Work instruction
Copy every line of the material precisely.

Data under study
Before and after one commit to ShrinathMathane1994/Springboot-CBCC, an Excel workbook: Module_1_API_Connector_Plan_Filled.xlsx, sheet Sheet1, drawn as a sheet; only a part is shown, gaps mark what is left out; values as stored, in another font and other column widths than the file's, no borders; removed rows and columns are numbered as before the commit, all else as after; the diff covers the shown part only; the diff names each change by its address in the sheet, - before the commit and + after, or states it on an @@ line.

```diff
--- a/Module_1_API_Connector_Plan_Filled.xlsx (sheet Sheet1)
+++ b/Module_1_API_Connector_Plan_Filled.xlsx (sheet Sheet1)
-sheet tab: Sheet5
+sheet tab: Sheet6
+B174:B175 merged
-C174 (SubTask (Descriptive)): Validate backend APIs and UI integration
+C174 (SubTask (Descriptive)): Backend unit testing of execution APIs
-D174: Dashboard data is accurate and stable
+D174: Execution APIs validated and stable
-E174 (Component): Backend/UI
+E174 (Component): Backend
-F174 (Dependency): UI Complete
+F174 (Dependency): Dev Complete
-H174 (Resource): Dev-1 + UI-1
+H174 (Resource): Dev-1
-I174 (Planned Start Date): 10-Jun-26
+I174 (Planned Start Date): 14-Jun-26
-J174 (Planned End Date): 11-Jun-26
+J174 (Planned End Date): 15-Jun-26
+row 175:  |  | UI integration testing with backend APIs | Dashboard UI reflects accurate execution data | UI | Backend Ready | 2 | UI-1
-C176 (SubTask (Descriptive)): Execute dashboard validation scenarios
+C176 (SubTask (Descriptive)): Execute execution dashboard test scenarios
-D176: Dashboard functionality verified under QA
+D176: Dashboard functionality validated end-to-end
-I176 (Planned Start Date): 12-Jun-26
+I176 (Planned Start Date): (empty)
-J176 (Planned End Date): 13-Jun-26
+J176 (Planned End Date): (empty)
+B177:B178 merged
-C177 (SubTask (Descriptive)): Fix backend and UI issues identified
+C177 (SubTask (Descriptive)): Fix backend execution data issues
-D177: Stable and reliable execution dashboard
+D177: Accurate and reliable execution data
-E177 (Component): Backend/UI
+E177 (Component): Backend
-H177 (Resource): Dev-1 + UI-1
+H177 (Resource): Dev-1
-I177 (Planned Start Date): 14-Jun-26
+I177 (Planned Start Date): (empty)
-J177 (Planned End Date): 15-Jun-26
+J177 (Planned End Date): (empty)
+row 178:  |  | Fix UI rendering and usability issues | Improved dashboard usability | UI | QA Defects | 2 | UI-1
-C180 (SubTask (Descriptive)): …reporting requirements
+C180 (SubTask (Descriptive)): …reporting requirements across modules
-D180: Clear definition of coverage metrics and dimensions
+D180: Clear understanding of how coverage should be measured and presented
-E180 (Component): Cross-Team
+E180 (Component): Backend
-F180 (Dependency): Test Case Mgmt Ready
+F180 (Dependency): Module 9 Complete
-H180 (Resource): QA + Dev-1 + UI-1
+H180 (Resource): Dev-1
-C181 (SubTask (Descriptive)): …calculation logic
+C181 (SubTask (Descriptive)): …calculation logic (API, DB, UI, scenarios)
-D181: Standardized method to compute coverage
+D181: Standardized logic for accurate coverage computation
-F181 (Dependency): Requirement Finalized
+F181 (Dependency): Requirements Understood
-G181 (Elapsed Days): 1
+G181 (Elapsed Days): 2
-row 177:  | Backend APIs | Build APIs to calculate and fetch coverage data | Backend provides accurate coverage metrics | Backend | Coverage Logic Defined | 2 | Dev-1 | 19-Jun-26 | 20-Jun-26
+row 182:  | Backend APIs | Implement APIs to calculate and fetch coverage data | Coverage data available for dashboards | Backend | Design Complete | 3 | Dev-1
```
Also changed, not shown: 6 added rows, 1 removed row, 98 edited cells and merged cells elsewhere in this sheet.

Reply
Before and after one commit to ShrinathMathane1994/Springboot-CBCC, an Excel workbook: Module_1_API_Connector_Plan_Filled.xlsx, sheet Sheet1, drawn as a sheet; only a part is shown, gaps mark what is left out; values as stored, in another font and other column widths than the file's, no borders; removed rows and columns are numbered as before the commit, all else as after; the diff covers the shown part only; the diff names each change by its address in the sheet, - before the commit and + after, or states it on an @@ line.

```diff
--- a/Module_1_API_Connector_Plan_Filled.xlsx (sheet Sheet1)
+++ b/Module_1_API_Connector_Plan_Filled.xlsx (sheet Sheet1)
-sheet tab: Sheet5
+sheet tab: Sheet6
+B174:B175 merged
-C174 (SubTask (Descriptive)): Validate backend APIs and UI integration
+C174 (SubTask (Descriptive)): Backend unit testing of execution APIs
-D174: Dashboard data is accurate and stable
+D174: Execution APIs validated and stable
-E174 (Component): Backend/UI
+E174 (Component): Backend
-F174 (Dependency): UI Complete
+F174 (Dependency): Dev Complete
-H174 (Resource): Dev-1 + UI-1
+H174 (Resource): Dev-1
-I174 (Planned Start Date): 10-Jun-26
+I174 (Planned Start Date): 14-Jun-26
-J174 (Planned End Date): 11-Jun-26
+J174 (Planned End Date): 15-Jun-26
+row 175:  |  | UI integration testing with backend APIs | Dashboard UI reflects accurate execution data | UI | Backend Ready | 2 | UI-1
-C176 (SubTask (Descriptive)): Execute dashboard validation scenarios
+C176 (SubTask (Descriptive)): Execute execution dashboard test scenarios
-D176: Dashboard functionality verified under QA
+D176: Dashboard functionality validated end-to-end
-I176 (Planned Start Date): 12-Jun-26
+I176 (Planned Start Date): (empty)
-J176 (Planned End Date): 13-Jun-26
+J176 (Planned End Date): (empty)
+B177:B178 merged
-C177 (SubTask (Descriptive)): Fix backend and UI issues identified
+C177 (SubTask (Descriptive)): Fix backend execution data issues
-D177: Stable and reliable execution dashboard
+D177: Accurate and reliable execution data
-E177 (Component): Backend/UI
+E177 (Component): Backend
-H177 (Resource): Dev-1 + UI-1
+H177 (Resource): Dev-1
-I177 (Planned Start Date): 14-Jun-26
+I177 (Planned Start Date): (empty)
-J177 (Planned End Date): 15-Jun-26
+J177 (Planned End Date): (empty)
+row 178:  |  | Fix UI rendering and usability issues | Improved dashboard usability | UI | QA Defects | 2 | UI-1
-C180 (SubTask (Descriptive)): …reporting requirements
+C180 (SubTask (Descriptive)): …reporting requirements across modules
-D180: Clear definition of coverage metrics and dimensions
+D180: Clear understanding of how coverage should be measured and presented
-E180 (Component): Cross-Team
+E180 (Component): Backend
-F180 (Dependency): Test Case Mgmt Ready
+F180 (Dependency): Module 9 Complete
-H180 (Resource): QA + Dev-1 + UI-1
+H180 (Resource): Dev-1
-C181 (SubTask (Descriptive)): …calculation logic
+C181 (SubTask (Descriptive)): …calculation logic (API, DB, UI, scenarios)
-D181: Standardized method to compute coverage
+D181: Standardized logic for accurate coverage computation
-F181 (Dependency): Requirement Finalized
+F181 (Dependency): Requirements Understood
-G181 (Elapsed Days): 1
+G181 (Elapsed Days): 2
-row 177:  | Backend APIs | Build APIs to calculate and fetch coverage data | Backend provides accurate coverage metrics | Backend | Coverage Logic Defined | 2 | Dev-1 | 19-Jun-26 | 20-Jun-26
+row 182:  | Backend APIs | Implement APIs to calculate and fetch coverage data | Coverage data available for dashboards | Backend | Design Complete | 3 | Dev-1
```
Also changed, not shown: 6 added rows, 1 removed row, 98 edited cells and merged cells elsewhere in this sheet.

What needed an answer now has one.